Henry Ruggs III has been a draft darling of Eagles fans for a few months now. Ruggs’ appeal is obvious: He has sub 4.3 speed and the Eagles seemingly need speed on offense more than anything else. Despite Ruggs only catching 40 passes in 2019 (the lowest figure among top receivers), he converted 17.5% of catches into touchdowns. That rate is higher than Jerry Jeudy and Justin Jefferson. They’re both higher volume receivers, so the efficiency disparity makes sense. However, compared to other “home run” types like Jalen Reagor and KJ Hamler who have low catch numbers; Ruggs still converted catches to touchdowns at a higher rate and had a significantly higher yards per catch rate.
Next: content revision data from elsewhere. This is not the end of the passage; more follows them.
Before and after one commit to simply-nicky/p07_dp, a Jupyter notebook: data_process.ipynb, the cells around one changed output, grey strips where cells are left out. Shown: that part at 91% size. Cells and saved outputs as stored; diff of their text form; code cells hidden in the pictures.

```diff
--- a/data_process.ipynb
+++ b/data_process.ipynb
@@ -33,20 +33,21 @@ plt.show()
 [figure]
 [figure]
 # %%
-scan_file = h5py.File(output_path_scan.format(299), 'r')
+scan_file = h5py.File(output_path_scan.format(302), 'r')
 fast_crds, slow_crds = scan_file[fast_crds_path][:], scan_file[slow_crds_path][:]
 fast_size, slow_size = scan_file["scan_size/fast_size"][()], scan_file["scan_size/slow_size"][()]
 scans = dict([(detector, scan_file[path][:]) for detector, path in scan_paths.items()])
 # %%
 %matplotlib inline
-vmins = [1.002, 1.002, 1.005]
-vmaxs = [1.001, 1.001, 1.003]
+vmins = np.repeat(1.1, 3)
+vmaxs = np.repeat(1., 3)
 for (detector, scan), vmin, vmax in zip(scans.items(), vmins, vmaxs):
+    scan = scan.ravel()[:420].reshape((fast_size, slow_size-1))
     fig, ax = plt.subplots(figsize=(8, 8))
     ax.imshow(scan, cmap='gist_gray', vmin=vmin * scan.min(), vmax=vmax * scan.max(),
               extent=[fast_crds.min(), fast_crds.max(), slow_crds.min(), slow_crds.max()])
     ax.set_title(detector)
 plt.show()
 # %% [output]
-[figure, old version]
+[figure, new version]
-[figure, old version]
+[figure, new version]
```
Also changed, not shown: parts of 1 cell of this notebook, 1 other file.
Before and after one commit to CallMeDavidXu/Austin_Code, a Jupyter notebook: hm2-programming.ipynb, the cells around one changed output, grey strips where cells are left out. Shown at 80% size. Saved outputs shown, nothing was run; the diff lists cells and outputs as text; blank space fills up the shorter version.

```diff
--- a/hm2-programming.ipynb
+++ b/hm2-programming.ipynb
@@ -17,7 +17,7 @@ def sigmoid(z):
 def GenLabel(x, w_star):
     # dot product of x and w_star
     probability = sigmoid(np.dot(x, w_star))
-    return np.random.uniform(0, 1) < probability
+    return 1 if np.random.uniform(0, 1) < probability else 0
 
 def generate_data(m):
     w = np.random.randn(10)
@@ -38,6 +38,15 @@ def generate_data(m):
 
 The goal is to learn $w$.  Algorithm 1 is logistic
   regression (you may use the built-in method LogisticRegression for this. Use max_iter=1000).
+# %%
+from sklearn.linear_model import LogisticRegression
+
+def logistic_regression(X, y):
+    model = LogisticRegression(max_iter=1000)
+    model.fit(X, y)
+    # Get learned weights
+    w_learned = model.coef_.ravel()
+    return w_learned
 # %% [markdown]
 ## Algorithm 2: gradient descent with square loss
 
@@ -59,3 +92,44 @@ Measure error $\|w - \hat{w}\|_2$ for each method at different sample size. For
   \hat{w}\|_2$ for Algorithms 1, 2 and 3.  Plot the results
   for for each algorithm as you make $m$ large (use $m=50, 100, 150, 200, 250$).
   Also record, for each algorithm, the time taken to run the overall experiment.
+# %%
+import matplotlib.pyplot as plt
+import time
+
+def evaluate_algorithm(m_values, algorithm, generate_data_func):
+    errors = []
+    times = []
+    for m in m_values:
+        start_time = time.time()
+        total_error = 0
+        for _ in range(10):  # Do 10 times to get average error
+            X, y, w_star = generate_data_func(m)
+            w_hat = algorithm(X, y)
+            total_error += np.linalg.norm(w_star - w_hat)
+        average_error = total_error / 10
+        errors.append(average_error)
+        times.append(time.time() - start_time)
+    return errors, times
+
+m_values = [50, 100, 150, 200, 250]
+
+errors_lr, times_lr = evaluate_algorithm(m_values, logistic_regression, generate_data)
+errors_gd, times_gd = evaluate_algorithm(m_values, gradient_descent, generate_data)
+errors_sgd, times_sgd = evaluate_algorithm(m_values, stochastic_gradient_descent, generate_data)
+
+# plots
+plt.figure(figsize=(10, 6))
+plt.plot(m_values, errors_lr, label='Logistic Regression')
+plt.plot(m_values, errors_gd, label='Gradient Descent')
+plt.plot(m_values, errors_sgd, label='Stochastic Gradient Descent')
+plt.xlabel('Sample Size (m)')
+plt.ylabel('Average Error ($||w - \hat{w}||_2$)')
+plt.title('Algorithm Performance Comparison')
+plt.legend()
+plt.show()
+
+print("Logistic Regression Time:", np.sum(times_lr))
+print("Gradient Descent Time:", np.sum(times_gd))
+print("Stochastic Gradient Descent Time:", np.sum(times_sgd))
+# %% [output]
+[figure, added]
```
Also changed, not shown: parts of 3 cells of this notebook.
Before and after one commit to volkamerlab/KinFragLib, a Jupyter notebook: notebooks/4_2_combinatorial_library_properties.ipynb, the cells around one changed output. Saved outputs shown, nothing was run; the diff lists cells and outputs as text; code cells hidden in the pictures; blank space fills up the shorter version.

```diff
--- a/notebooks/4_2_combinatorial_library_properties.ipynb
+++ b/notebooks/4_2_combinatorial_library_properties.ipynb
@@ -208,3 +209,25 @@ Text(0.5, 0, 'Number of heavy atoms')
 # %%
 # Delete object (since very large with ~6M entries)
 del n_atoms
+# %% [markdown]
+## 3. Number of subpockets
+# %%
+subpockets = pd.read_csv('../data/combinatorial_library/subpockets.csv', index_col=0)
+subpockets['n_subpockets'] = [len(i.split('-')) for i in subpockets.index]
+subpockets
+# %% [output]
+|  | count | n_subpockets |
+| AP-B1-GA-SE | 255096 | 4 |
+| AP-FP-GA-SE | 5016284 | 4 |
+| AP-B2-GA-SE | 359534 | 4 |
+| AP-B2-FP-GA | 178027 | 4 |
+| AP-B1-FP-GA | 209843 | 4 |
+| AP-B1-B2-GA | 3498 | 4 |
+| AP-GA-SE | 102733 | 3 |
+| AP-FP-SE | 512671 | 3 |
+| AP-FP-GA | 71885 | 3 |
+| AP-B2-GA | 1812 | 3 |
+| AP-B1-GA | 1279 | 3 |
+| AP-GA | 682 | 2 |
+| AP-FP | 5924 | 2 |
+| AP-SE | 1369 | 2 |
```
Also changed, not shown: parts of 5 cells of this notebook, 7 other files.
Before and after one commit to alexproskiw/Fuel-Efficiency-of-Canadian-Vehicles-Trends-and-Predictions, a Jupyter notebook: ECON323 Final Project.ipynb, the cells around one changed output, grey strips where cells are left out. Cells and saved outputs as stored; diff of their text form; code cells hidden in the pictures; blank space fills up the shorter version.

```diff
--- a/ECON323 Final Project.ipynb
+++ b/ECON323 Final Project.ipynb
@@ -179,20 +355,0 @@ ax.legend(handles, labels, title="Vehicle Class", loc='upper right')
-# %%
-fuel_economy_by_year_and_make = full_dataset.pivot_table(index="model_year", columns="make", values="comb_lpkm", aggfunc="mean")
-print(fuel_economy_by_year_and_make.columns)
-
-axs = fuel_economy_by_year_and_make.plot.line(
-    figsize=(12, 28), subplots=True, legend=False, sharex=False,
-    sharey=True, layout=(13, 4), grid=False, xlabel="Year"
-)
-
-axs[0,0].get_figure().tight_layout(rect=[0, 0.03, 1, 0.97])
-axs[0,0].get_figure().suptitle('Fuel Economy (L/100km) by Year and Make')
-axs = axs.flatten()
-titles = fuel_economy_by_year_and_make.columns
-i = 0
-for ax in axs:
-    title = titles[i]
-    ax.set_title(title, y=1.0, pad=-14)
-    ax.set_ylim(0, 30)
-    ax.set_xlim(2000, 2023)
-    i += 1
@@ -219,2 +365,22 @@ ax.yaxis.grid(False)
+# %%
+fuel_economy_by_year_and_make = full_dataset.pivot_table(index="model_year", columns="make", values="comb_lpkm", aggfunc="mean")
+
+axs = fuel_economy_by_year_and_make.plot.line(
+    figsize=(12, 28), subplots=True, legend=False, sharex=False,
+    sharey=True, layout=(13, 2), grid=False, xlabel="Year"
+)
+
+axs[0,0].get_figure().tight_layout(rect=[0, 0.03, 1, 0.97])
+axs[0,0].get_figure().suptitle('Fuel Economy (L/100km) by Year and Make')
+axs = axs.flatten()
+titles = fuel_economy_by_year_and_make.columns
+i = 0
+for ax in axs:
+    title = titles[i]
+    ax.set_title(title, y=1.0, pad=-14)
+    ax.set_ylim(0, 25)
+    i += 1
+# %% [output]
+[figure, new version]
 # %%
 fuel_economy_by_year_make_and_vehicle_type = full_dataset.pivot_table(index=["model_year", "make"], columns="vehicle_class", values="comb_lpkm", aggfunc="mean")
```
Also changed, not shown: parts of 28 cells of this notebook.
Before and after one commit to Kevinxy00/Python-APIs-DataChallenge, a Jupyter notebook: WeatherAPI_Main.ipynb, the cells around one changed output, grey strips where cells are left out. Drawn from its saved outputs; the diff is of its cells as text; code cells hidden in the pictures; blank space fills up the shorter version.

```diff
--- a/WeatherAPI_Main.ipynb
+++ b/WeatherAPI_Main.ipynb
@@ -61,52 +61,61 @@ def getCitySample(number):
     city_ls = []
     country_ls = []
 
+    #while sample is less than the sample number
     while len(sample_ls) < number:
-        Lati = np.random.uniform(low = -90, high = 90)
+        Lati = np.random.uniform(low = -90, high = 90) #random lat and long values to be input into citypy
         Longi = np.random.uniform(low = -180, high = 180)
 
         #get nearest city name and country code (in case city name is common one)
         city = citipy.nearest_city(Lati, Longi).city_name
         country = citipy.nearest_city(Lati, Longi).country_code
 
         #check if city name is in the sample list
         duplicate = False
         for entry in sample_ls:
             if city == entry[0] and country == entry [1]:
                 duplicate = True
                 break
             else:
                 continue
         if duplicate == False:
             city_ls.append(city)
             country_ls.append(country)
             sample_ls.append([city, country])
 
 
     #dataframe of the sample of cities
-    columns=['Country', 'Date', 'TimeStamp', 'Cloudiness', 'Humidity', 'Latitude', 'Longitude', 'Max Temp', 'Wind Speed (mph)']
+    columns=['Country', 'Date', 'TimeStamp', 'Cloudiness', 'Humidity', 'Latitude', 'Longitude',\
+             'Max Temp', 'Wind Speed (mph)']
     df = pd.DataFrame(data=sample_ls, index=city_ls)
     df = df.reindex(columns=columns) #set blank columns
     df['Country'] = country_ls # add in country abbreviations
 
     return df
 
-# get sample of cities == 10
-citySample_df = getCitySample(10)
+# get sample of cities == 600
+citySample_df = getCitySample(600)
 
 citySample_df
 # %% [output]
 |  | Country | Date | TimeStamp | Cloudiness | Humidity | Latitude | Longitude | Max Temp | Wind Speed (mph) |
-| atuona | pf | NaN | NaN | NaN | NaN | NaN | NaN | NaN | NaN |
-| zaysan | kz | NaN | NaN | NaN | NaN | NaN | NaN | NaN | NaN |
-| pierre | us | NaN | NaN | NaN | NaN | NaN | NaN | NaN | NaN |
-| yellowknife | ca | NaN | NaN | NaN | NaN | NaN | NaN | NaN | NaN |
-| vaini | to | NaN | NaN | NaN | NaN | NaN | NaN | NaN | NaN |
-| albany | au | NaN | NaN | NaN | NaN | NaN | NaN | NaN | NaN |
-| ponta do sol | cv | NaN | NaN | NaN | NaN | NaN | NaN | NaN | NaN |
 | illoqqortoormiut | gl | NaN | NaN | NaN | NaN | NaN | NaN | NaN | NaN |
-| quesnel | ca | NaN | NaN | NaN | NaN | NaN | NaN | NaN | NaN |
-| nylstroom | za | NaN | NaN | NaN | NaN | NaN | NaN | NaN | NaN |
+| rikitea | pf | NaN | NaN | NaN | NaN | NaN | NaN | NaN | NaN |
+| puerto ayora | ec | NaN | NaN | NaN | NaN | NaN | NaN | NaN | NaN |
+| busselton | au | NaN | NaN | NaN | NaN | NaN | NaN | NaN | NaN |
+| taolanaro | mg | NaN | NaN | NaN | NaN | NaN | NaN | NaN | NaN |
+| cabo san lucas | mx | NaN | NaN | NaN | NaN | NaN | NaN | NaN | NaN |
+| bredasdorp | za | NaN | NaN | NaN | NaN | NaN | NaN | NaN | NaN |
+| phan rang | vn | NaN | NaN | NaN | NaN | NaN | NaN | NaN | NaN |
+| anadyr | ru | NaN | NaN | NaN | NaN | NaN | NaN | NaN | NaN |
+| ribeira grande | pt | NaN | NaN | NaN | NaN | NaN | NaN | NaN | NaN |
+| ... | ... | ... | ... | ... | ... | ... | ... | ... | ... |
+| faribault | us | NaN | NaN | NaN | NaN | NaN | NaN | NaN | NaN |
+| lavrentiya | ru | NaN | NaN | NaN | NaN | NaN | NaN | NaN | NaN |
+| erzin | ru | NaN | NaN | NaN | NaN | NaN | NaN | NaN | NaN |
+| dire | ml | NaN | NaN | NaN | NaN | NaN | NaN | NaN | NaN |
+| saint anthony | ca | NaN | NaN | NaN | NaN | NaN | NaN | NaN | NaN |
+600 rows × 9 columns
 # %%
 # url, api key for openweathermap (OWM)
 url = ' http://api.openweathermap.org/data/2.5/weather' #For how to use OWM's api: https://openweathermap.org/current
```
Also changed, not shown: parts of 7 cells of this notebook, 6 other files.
So while the worries about Ruggs’ low volume production at ‘Bama are valid, there is no doubt he maximized his touches in a very talented offense.
Ruggs’ speed makes people think of him as a deep threat, but that is a misconception. While Ruggs made an impact downfield at Bama, his real strength was turning short and intermediate passes into long gains and touchdowns. His instantaneous acceleration and uncanny ability to turn upfield after receptions makes him a touchdown threat from anywhere on the field. Ruggs’ weaknesses pertain mostly to his lack of downfield ball tracking skills and his size, which disadvantages him in contested situations. So his NFL transition will be about getting him the ball in the short passing game to get him going and making sure he still gets targets downfield to help develop that aspect of his game.
The competitive advantage of having Ruggs in the lineup is that he doesn’t need to be an effective downfield to spread a defense vertically. His YAC ability and the chance he catches a ball 20 yards deep means safeties will need to line up deeper and teams will general gameplan on preventing Ruggs from getting out in space. So he has an “off-ball” impact that could immediately help the Eagles. Ruggs makes a lot of sense for what the Eagles need and despite him needing to grow in key areas as a pro, he will quickly help the Eagles stretch a field on offense. He has proven he doesn’t need to see a lot of targets to be dangerous and similar to Desean Jackson in his prime, his mere presence on the field will help open up the field for Dallas Goedert, Zach Ertz and Miles Sanders.